The reason the early Christians were known by their love is because they were vessels of His love. Jesus is counter cultural, and to be His Christian we must be too. We must be Love.
As a young adult I began hearing people talk about the family of choice—our friends. The notion is that we get to choose our friends and they become our family. The implication is that we don’t get to choose our real families and so we are ‘stuck’ with them. An assumption is that we can cease being part of the birth family when we replace it with enough friends. This, of course, is false. While harm is never God’s will, belonging to our family is His design for our salvation—it is our family of Gift. He also would not place us into circumstances without the grace needed to thrive in holiness.

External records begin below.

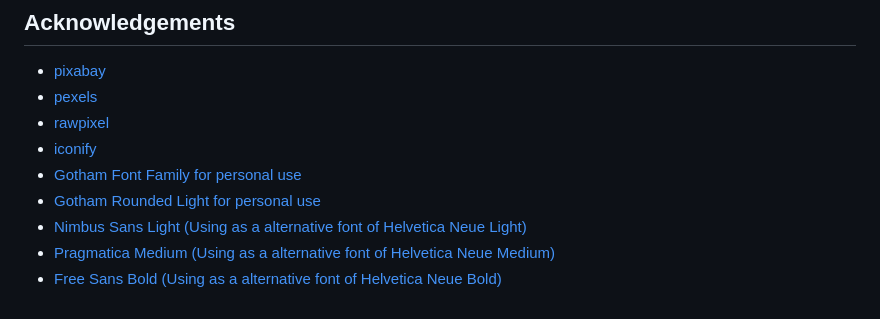
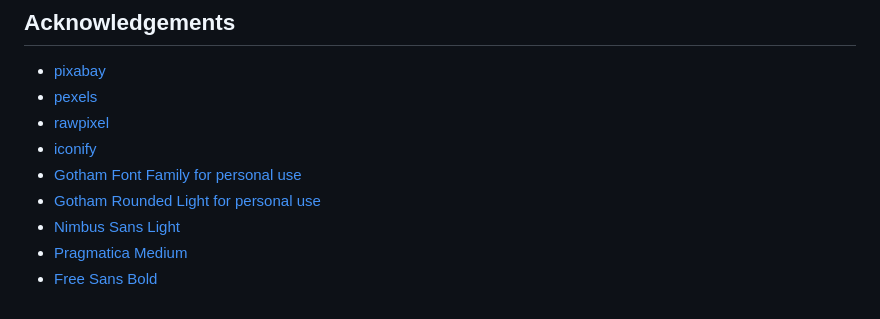
Before and after one commit to yoko-vicky/online-shop, a Markdown page: README.md, the part around one of its changes. Rendered like a GitHub page.

```diff
--- a/README.md
+++ b/README.md
@@ -101,6 +117,6 @@ This project is [Creative Commons license of the design](https://creativecommons
 * [iconify](https://iconify.design/)
 * [Gotham Font Family for personal use](https://freefontsfamily.com/gotham-font-family/)
 * [Gotham Rounded Light for personal use](https://fontsgeek.com/fonts/Gotham-Rounded-Light)
-* [Nimbus Sans Light (Using as a alternative font of Helvetica Neue Light) ](https://fontsup.com/font/nimbus-sans-d-ot-light.html)
-* [Pragmatica Medium (Using as a alternative font of Helvetica Neue Medium) ](https://www.fontsmarket.com/font-download/pragmatica-medium)
-* [Free Sans Bold (Using as a alternative font of Helvetica Neue Bold) ](https://www.dafontfree.io/helvetica-neue-font-free/)
+* [Nimbus Sans Light](https://fontsup.com/font/nimbus-sans-d-ot-light.html)
+* [Pragmatica Medium](https://www.fontsmarket.com/font-download/pragmatica-medium)
+* [Free Sans Bold](https://www.dafontfree.io/helvetica-neue-font-free/)
```
Also changed, not shown: other parts of README.md (+28 -12 lines), assets/images/fav.png (added), screenshot-results.png (added), screenshot-top.png (added), screenshot.jpg (deleted), 6 other files.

Faith is the gate through which grace enters. We must personally decide whether to be a grace vessel or a grace blocker. There is no partiality in God. He can only give of Himself 100%. The reason we do not receive the effects of that 100% is in us, not Him. I cannot change the past but I can change me today, asking God that I may truly desire they (and I) bask in His glory in Heaven.
Our soul is like the face of a cliff face. Our wounds are the crevices that give the fingertip space to the enemy to hold onto us. And that’s all he needs. Sometimes the smaller crevices run the deepest too. That is why the answer to any distress or conflict, whether spiritual or non-spiritual, is always our relationship with God. The pain of love far surpasses the pain we cling to in our hearts. This letting go, per St. Francis de Sales, is how we become “the instrument of our martyrdom”.
‘Lorica’ is personal body armor. God is the Catholic’s armor. St. Patrick wrote the Lorica for his protection against the Druids. For this reason, it is commonly prayed for spiritual warfare. The Lorica’s power is that it is a profession of Faith: the Trinitarian God, Christ the Son, the Holy Spirit through the Communion of Saints, God’s transcendence throughout creation, His omnipresence and omnipotence. If you are looking for ‘conversation starters’ in your mental prayer, consider making this a meditation.
Reflecting upon marriage and families, it became clear that when couples divorce, they give up on Hope. At some point, their own natural optimism isn’t sufficient to sustain the marriage. Prior to the Covid-19 pandemic, the US was in epidemics of depression, anxiety and loneliness. Suicide was the 2nd highest killer of our youth and young adults. A significant number of depressed teens said they had no adult in the home to talk to. Meanwhile divorce rates ranges from 40-80% depending upon the population and cohabitation—lack of commitment altogether—is on the rise. While some sort of family unit remains, family unity risks extinction.
Many people are currently in despair having ‘hoped’ to regain their pre-pandemic lifestyle. Yet with all this said, do we really want to return to our old way of living?